PROBLEM REQUIREMENTS: Please find every line below that includes "title" and report how many there are. Nothing else is needed.

** DATA RECORDS follows **

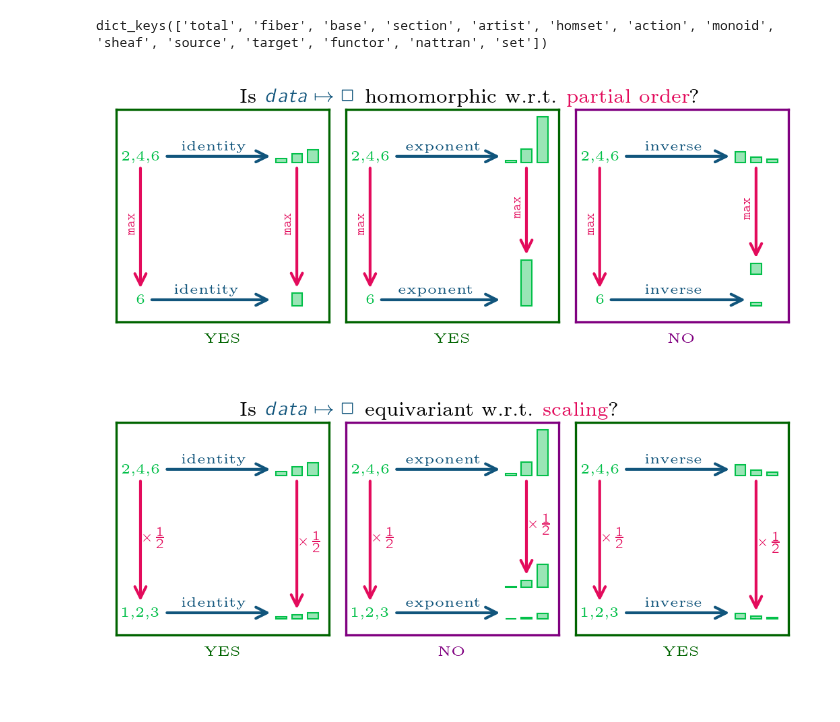
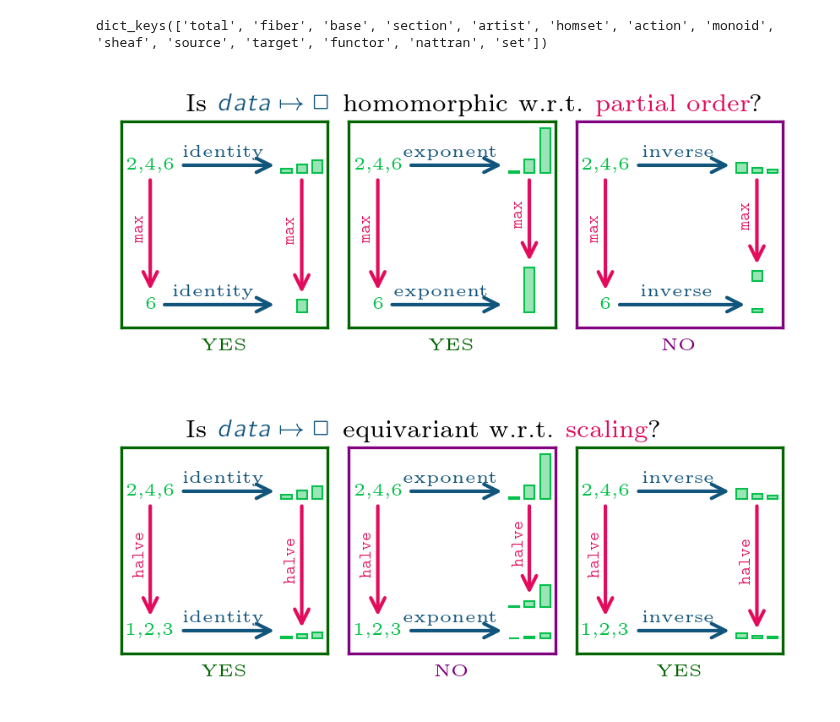
Before and after one commit to story645/team, a Jupyter notebook: paper/figcode/equivariance_homomorphism.ipynb, the cells around one changed output. Drawn from its saved outputs; the diff is of its cells as text; code cells hidden in the pictures.

```diff
--- a/paper/figcode/equivariance_homomorphism.ipynb
+++ b/paper/figcode/equivariance_homomorphism.ipynb
@@ -46,7 +46,7 @@ def bar(xy, width, height): # make partial so always create a new function
 b1y1 = .75
 b2y2 = .075
 x1 = 0.025
-b1x1 = .75
+b1x1 = .775
 
 bw = .05
 gap = bw/2
@@ -110,7 +116,7 @@ dict_keys(['total', 'fiber', 'base', 'section', 'artist', 'homset', 'action', 'm
 # %%
 def make_diagram(title, symmetry, action, action_label, boxes, boxes_func, savepath, action_label_orientation='v'):
 
-    fig, axd = plt.subplot_mosaic([[name for name in bar_transforms]], figsize=(3.5, 1.25), layout='compressed')
+    fig, axd = plt.subplot_mosaic([[name for name in bar_transforms]], figsize=(3.5, 1), layout='compressed')
 
     space = ("s", fig.get_facecolor())
     texts = [("Is", "k"), space, (r"$data \mapsto \Box$", pcd['artist']), space, (title[0], 'k'), space, (title[1], pcd['fiber']), ("?", "k")]
@@ -177,7 +183,7 @@ def make_diagram(title, symmetry, action, action_label, boxes, boxes_func, savep
             if action_label_orientation == 'v':
                 andd = ax.annotate(action_label, xy=(0,0), xytext=(.25, .5), textcoords=arrows, fontsize=fs['tiny'], color=pcd['fiber'], ha='right', va='center', rotation=90)
             else:
-                andd = ax.annotate(action_label, xy=(0,0), xytext=(.75, .5), textcoords=arrows, fontsize=fs['tiny'], color=pcd['fiber'], ha='left', va='center')
+                andd = ax.annotate(action_label, xy=(0,0), xytext=(.25, .5), textcoords=arrows, fontsize=fs['tiny'], color=pcd['fiber'], ha='right', va='center')
 
         for tail, head in [ (xy, (boxes_data[0], xy)), (xley, (hdx, xley), )]  :
             a = ax.annotate("", (0, .5), (1, .5), xycoords=head, textcoords=tail,  arrowprops=dict(arrowstyle="->,widthA=.15,lengthA=0", color=pcd['artist']))
@@ -189,21 +195,22 @@ def make_diagram(title, symmetry, action, action_label, boxes, boxes_func, savep
 # %%
 title = ("homomorphic w.r.t.", "partial order")
 symmetry = "H"
 savepath = paper_path/"homomorphism.pdf"
 boxes_func = boxes_max
 action = max
 action_label = r"$\texttt{max}$"
 
 make_diagram(title, symmetry, action, action_label, boxes_data, boxes_func, savepath, action_label_orientation='v')
 
 title = ("equivariant w.r.t.", "scaling")
 symmetry = "E"
 savepath = paper_path/"equivariant.pdf"
 boxes_func = boxes_scale
 action =  scale
 action_label = r"$\times\frac{1}{2}$"
+action_label = r"$\texttt{halve}$"
 
-make_diagram(title, symmetry, action, action_label, boxes_data, boxes_func, savepath, action_label_orientation ='h')
+make_diagram(title, symmetry, action, action_label, boxes_data, boxes_func, savepath, action_label_orientation ='v')
 # %% [output]
-[figure, old version]
+[figure, new version]
-[figure, old version]
+[figure, new version]
```
Also changed, not shown: parts of 1 cell of this notebook, 7 other files.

** End of DATA RECORDS **

TASK SOLUTION: 9